Kerala-based artist selected for Rivers of The World project in India uses minimalism to inspire artworks
"Art needn’t be expensive or complicated. It is more about thinking creatively and differently," says Kerala-based artist Leeza John.
Scissor + pen + anything found in the house is probably the most simple 'material requirement' one can find in a poster for an art workshop. Kottayam-based illustrator Leeza John, the artist selected from India to lead Rivers of The World — an international art and education project by the Thames Festival Trust and the British Council says that she conceptualised the art workshops for the project with one key rule in mind, minimise — to minimise drawing on paper, to minimise expensive materials and to definitely use daily-life objects.
Conducted since 2005, Rivers of The World involves schools from three new countries every year and partners them with schools in the UK. The two-year program allows students to work with local artists and designers to create beautiful river-inspired artworks for public displays in exhibitions around the world. While the first year focuses on their local rivers, in the second year, it shifts to their partner school's local rivers, thereby helping students to learn about new cultures and increase their general awareness of the world.
"Luckily for me, one of the places that the programme chose this year was Thiruvananthapuram (Kerala) and they wanted a local artist who could communicate in Malayalam. I had recently quit my job as an architect to venture out and do something new and exciting, hence the timing was perfect. The programme was a great blend of my various interests so I immediately applied and fortunately got selected," says the 28-year-old artist, who hails from Thenpuzha.
Talking further about her role as the local artist chosen to develop and conduct workshops for middle school children in Thiruvananthapuram, Leeza says "It was not about teaching them facts about the rivers but was about using art as a creative outlet to strengthen the relationship they had with their rivers because we tend to protect what we have a connection with.”

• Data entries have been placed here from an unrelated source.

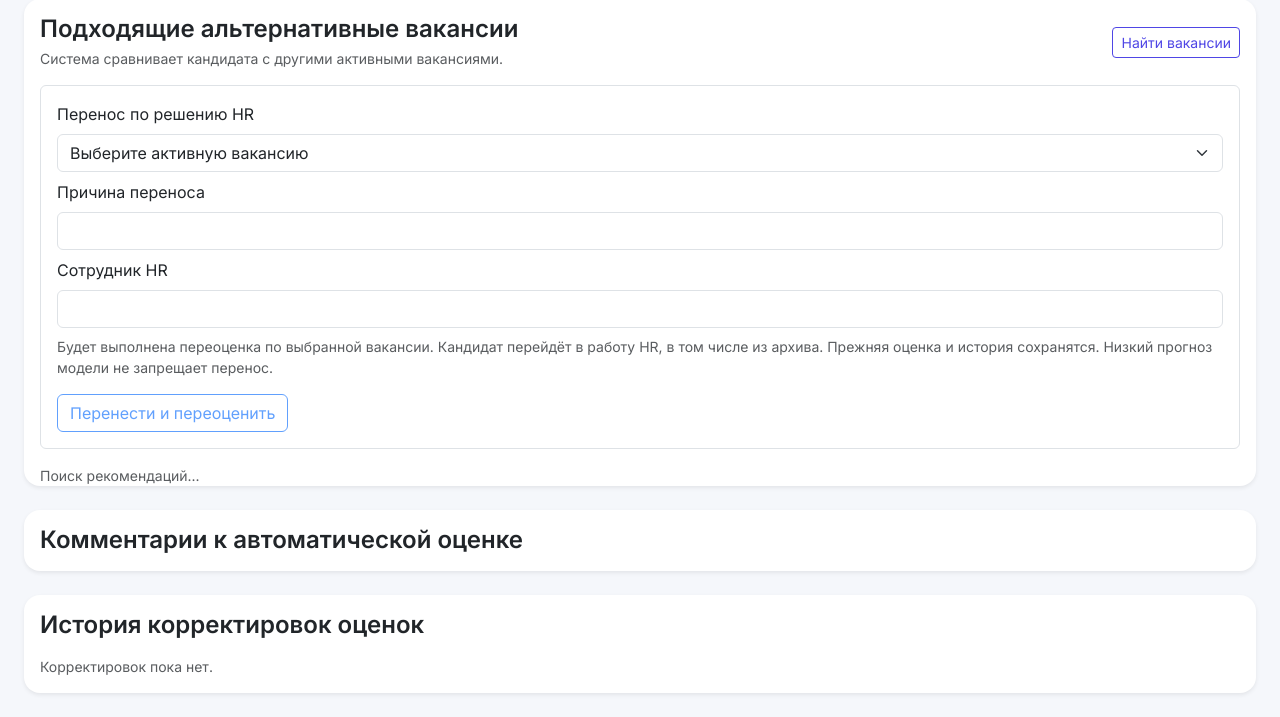
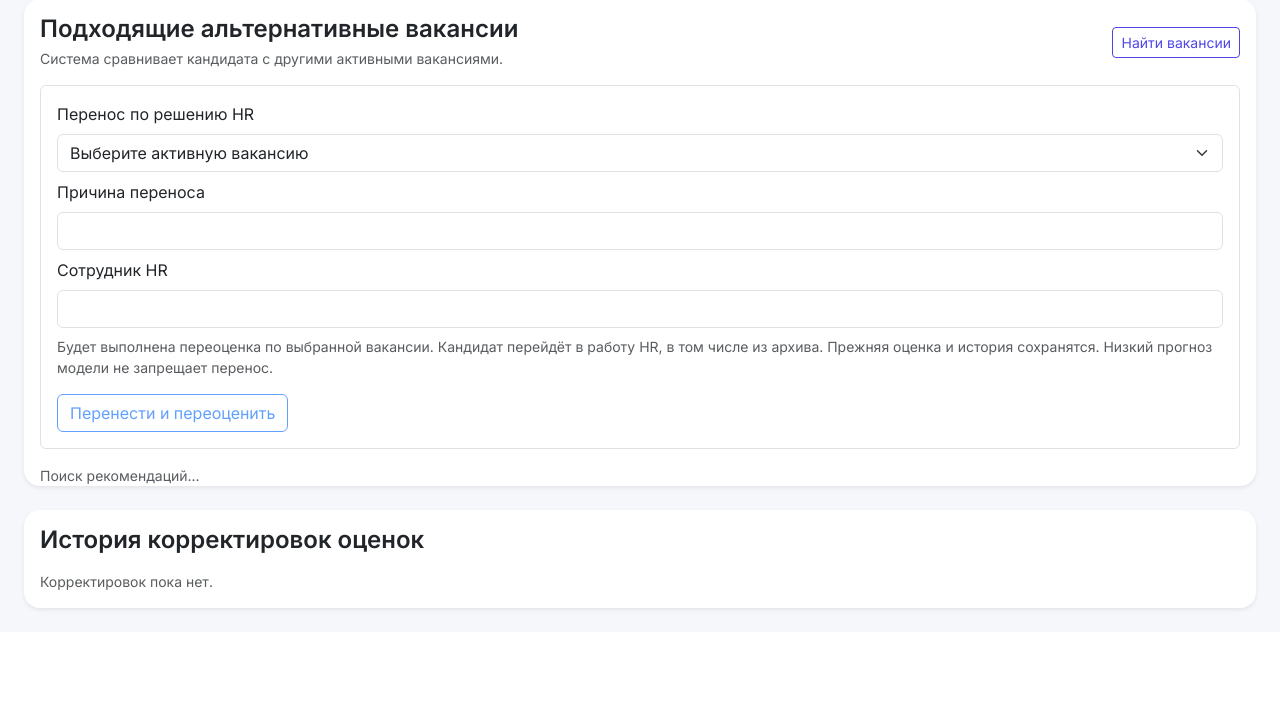
Before and after one commit to marina387/SmartHR, a Flask app: template src/templates/candidate_detail.html in a window 1280 px wide. Shown: the part 991-1708 px from the top of the page. After the commit the page ends 1603 px from the top, so only its background shows below. Run offline with Flask 3, Linux system fonts and the light colour scheme; the template is opened without the code that fills it, so the values that code supplies are empty; parts of the project's set-up code (start-up, migrations or seed data) failed here and were passed over.

Commit message:
Remove duplicate scoring comment section from candidate card

```diff
--- a/src/templates/candidate_detail.html
+++ b/src/templates/candidate_detail.html
@@ -237,24 +237,6 @@
     <div class="col-12">
         <div class="card shadow-sm border-0">
             <div class="card-body">
-                <h4 class="fw-semibold mb-3">Комментарии к автоматической оценке</h4>
-                <div class="row g-3">
-                    {% for item in criteria_items %}
-                    <div class="col-md-6">
-                        <div class="comment-box p-3 rounded-4 border">
-                            <div class="fw-semibold mb-2">{{ item.label }}</div>
-                            <p class="mb-0 text-muted">{{ item.comment }}</p>
-                        </div>
-                    </div>
-                    {% endfor %}
-                </div>
-            </div>
-        </div>
-    </div>
-
-    <div class="col-12">
-        <div class="card shadow-sm border-0">
-            <div class="card-body">
                 <h4 class="fw-semibold mb-3">История корректировок оценок</h4>
                 <div class="list-group list-group-flush">
                     {% for feedback in feedback_items %}
```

“Earlier this year, I visited these selected schools (and the local rivers) to meet the students and introduce the programme before returning later in the year to conduct the actual workshops. Additionally, I spent a week in London for visiting partner schools and for training with fellow artists from around the world. Even though this is a global programme, it is a collective of smaller regional communities, each having the power to tell their own story and add to the narrative in their own way," she adds.
A quick glance at the final artworks that are now on display in London (at Riverside Walkway by Tate Modern) will show that the students have used natural objects such as leaves and flowers to create locally spotted birds and fish, non-biodegradable products such as utensils and cutlery to create self-portraits, cut-outs from newspapers to portray the Malayalam script, among others.
We ask Leeza what inspired her to use everyday objects for the workshops and she shares, “A few years ago, I decided to draw on a daily basis to improve my skills as an illustrator. Not only to enhance quick thinking but also to think differently. It soon became too daunting to start every morning with a blank sheet of paper and force me to start drawing. Sometime in 2017, I came across the works of Christoph Niemann and the Sunday Sketching exercises he did with objects around him. It was a simple idea to use a seemingly unassuming everyday object, re-look at it and make it into something else. The final piece was always surprising and definitely exciting.”
“The more I continued to work with everyday objects, the more it pushed me to look for joy and inspiration in the simple things around me. I wanted to share that with the young students. I wanted them to know those simple ideas are powerful. I wanted them to know that creativity was boundless and not always dependent on procuring tools or materials. Art needn’t be expensive or complicated. It is more about thinking creatively and differently. I felt that some guidance in the right direction could make all the difference," shares Leeza who is currently a full-time freelance illustrator who works on editorial illustrations, children’s books and simple animations.
And what are some of her future projects? “Rivers of the World programme is usually structured for two years. Depending on how the first year of workshops turn out, the contract is renewed for another year. So fingers crossed, and I hope I do get to work with these students again! I’m lucky that every project that comes my way is very very different from each other. So I’m happily exploring.”